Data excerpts

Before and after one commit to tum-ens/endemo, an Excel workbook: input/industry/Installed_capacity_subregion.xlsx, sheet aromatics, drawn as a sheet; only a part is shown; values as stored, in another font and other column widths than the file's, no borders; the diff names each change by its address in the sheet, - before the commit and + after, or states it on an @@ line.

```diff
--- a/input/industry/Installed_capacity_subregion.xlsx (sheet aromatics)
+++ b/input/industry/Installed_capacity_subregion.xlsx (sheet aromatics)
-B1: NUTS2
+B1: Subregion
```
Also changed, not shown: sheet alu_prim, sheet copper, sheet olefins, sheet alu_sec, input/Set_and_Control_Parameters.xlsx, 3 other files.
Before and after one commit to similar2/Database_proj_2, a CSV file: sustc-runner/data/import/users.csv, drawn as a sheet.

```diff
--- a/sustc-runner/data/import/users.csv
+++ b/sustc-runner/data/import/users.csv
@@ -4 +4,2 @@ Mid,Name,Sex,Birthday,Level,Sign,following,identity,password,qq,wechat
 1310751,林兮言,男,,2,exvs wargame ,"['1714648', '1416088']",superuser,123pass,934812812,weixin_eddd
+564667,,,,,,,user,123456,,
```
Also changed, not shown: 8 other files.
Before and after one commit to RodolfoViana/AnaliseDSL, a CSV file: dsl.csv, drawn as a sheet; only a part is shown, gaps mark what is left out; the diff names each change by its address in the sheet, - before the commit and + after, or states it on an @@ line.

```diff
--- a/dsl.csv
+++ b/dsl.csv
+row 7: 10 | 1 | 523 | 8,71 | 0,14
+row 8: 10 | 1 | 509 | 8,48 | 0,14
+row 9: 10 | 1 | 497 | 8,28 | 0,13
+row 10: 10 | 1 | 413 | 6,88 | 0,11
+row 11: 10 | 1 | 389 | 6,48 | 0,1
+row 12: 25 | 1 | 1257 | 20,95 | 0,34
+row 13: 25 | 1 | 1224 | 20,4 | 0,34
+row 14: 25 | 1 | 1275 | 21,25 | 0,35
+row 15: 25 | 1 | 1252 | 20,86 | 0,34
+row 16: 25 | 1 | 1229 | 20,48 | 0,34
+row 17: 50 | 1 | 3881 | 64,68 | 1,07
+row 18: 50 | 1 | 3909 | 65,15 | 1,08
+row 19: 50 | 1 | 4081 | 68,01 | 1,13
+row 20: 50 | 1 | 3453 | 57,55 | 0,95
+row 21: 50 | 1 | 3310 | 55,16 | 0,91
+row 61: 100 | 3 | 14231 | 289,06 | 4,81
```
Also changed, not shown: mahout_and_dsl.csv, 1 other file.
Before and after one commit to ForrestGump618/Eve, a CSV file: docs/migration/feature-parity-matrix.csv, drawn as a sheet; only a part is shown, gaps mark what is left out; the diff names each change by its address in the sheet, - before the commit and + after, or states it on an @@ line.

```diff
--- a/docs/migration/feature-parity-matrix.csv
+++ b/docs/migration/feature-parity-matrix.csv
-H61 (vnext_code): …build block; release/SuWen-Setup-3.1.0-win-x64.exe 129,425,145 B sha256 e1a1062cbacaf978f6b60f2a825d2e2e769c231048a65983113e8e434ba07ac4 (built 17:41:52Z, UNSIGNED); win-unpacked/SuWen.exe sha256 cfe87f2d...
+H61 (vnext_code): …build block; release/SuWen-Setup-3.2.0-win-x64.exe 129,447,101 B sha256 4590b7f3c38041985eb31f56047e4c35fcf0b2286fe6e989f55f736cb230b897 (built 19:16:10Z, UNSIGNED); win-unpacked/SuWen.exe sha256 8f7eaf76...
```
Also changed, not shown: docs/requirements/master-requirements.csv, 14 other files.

About this exercise
In the data above, how many lines contain the word "other"? Write the number only.

Reply to the task
5